Coronavirus dashboard

Illustration: Sarah Grillo/Axios

  1. Health: Large coronavirus outbreaks leading to high death rates — Coronavirus cases are at an all-time high ahead of Election Day — Fauci says U.S. may not return to normal until 2022
  2. Politics: Space Force's No. 2 general tests positive for coronavirus
  3. World: Taiwan reaches a record 200 days with no local coronavirus cases
  4. Europe faces "stronger and deadlier" wave France imposes lockdown Germany to close bars and restaurants for a month.
  5. Sports: Boston Marathon delayed MLB to investigate Dodgers player who joined celebration after positive COVID test.
Caitlin Owens, author of Vitals
13 mins ago - Health

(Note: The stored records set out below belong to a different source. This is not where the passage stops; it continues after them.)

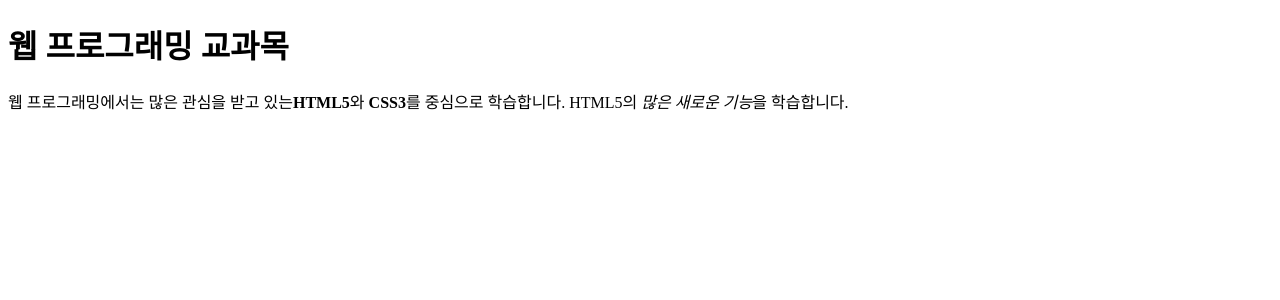
Repository: daehyeonhong/HTML
Page: exercise/WebContent/exercise0519/exercise011.html
An editor plug-in stored every save of this project. The page is shown before and after the next save, followed by the edit.
The browser window is 1280 px wide. The pictures show the whole page.

Above is the page before, as saved 2020-05-19 10:15:29.

### exercise/WebContent/exercise0519/exercise011.html
<!DOCTYPE html>
<html>
<head>
<meta charset="UTF-8">
<title>Insert title here</title>
</head>
<body>
	<h1>웹 프로그래밍 교과목</h1>

	<p>
		웹 프로그래밍에서는 많은 관심을 받고 있는<strong>HTML5</strong>와 <strong>CSS3</strong>를
		중심으로 학습합니다. HTML5의 <em>많은 새로운 기능</em>을 학습합니다.
	</p>
</body>
</html>

After the next save:
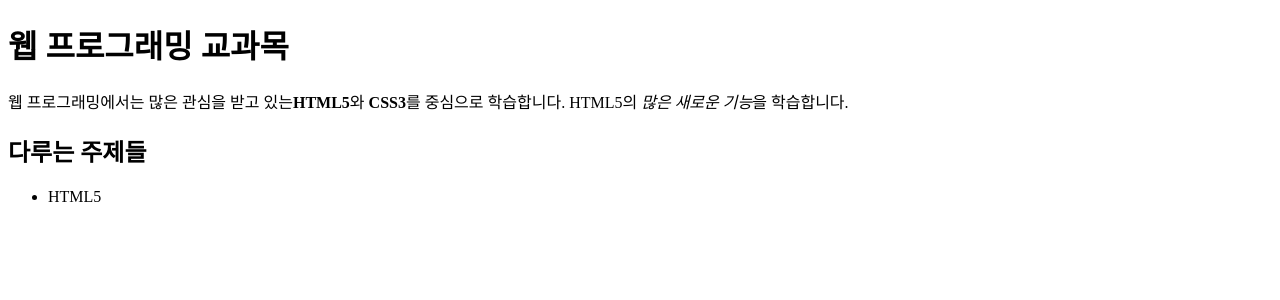
Saved 29 s later.
--- a/exercise/WebContent/exercise0519/exercise011.html
+++ b/exercise/WebContent/exercise0519/exercise011.html
@@ -11,5 +11,10 @@
 		웹 프로그래밍에서는 많은 관심을 받고 있는<strong>HTML5</strong>와 <strong>CSS3</strong>를
 		중심으로 학습합니다. HTML5의 <em>많은 새로운 기능</em>을 학습합니다.
 	</p>
+
+	<h2>다루는 주제들</h2>
+	<ul>
+		<li>HTML5
+	</ul>
 </body>
 </html>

Large coronavirus outbreaks leading to high death rates

Data: The COVID Tracking Project; Chart: Sara Wise/Axios

Many of the states where coronavirus cases have recently skyrocketed are also seeing the highest death rates in the nation, a painful reminder that wherever the virus goes, death eventually follows.

Between the lines: Deaths usually lag behind cases by a few weeks. Given America's record-high case counts, it's reasonable to expect that death rates across the country will continue to rise in tandem.

Amy Harder, author of Generate
36 mins ago - Science

Pandemic scrambles Americans' acceptance of science

Illustration: Sarah Grillo/Axios

The pandemic is throwing a wrench into Americans' understanding of science, which has big implications for climate change.

Driving the news: Recent focus groups in battleground states suggest some voters are more skeptical of scientists in the wake of the coronavirus pandemic, while surveys reveal the persistence of a deep partisan divide.